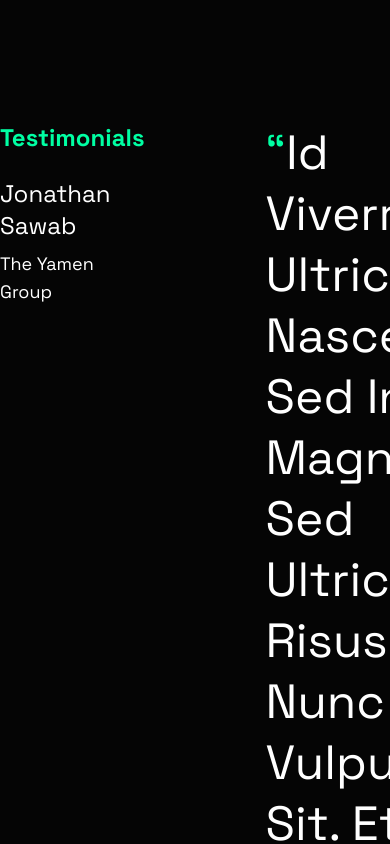
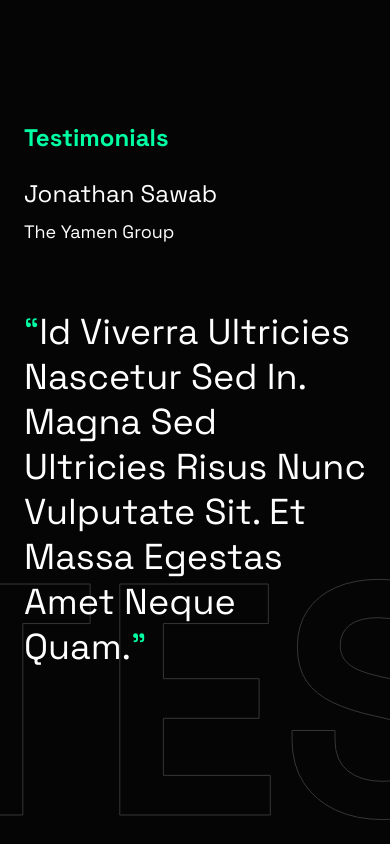
Before and after one commit to euxzy/uifry-landing-page, a website: page index.html in a window 390 px wide. Shown: the part 6420-7264 px from the top of the page. Drawn offline with Linux system fonts and the light colour scheme.

Commit message:
responsive testimonial section

```diff
--- a/index.html
+++ b/index.html
@@ -273,14 +273,18 @@
       </section>
 
       <section id="testimonials" class="overflow-hidden pt-[70px]">
-        <div class="container relative flex items-start gap-[121px] pb-[246px] text-white">
+        <div
+          class="container relative flex flex-col items-start gap-16 px-6 pb-[246px] text-white lg:flex-row lg:gap-[121px] lg:px-0"
+        >
           <p class="text-stroke absolute -bottom-8 -left-24">testimonials</p>
+
           <div class="relative text-2xl">
             <p class="mb-6 font-bold text-mint">testimonials</p>
             <p class="mb-2">jonathan sawab</p>
             <p class="text-lg">the yamen group</p>
           </div>
-          <h2 class="relative w-[925px] text-5xl leading-[61px]">
+
+          <h2 class="relative text-4xl leading-tight lg:w-[925px] lg:text-5xl lg:leading-[61px]">
             <span class="text-mint">“</span>Id viverra ultricies nascetur sed in. Magna sed ultricies risus nunc
             vulputate sit. Et massa egestas amet neque quam.<span class="text-mint">”</span>
           </h2>
```
Also changed, not shown: src/css/styles.css.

→ Action item: Set down the entries again without change. Leave the pictures out.

→ Exercise answer:
Before and after one commit to euxzy/uifry-landing-page, a website: page index.html in a window 390 px wide. Shown: the part 6420-7264 px from the top of the page. Drawn offline with Linux system fonts and the light colour scheme.

Commit message:
responsive testimonial section

```diff
--- a/index.html
+++ b/index.html
@@ -273,14 +273,18 @@
       </section>
 
       <section id="testimonials" class="overflow-hidden pt-[70px]">
-        <div class="container relative flex items-start gap-[121px] pb-[246px] text-white">
+        <div
+          class="container relative flex flex-col items-start gap-16 px-6 pb-[246px] text-white lg:flex-row lg:gap-[121px] lg:px-0"
+        >
           <p class="text-stroke absolute -bottom-8 -left-24">testimonials</p>
+
           <div class="relative text-2xl">
             <p class="mb-6 font-bold text-mint">testimonials</p>
             <p class="mb-2">jonathan sawab</p>
             <p class="text-lg">the yamen group</p>
           </div>
-          <h2 class="relative w-[925px] text-5xl leading-[61px]">
+
+          <h2 class="relative text-4xl leading-tight lg:w-[925px] lg:text-5xl lg:leading-[61px]">
             <span class="text-mint">“</span>Id viverra ultricies nascetur sed in. Magna sed ultricies risus nunc
             vulputate sit. Et massa egestas amet neque quam.<span class="text-mint">”</span>
           </h2>
```
Also changed, not shown: src/css/styles.css.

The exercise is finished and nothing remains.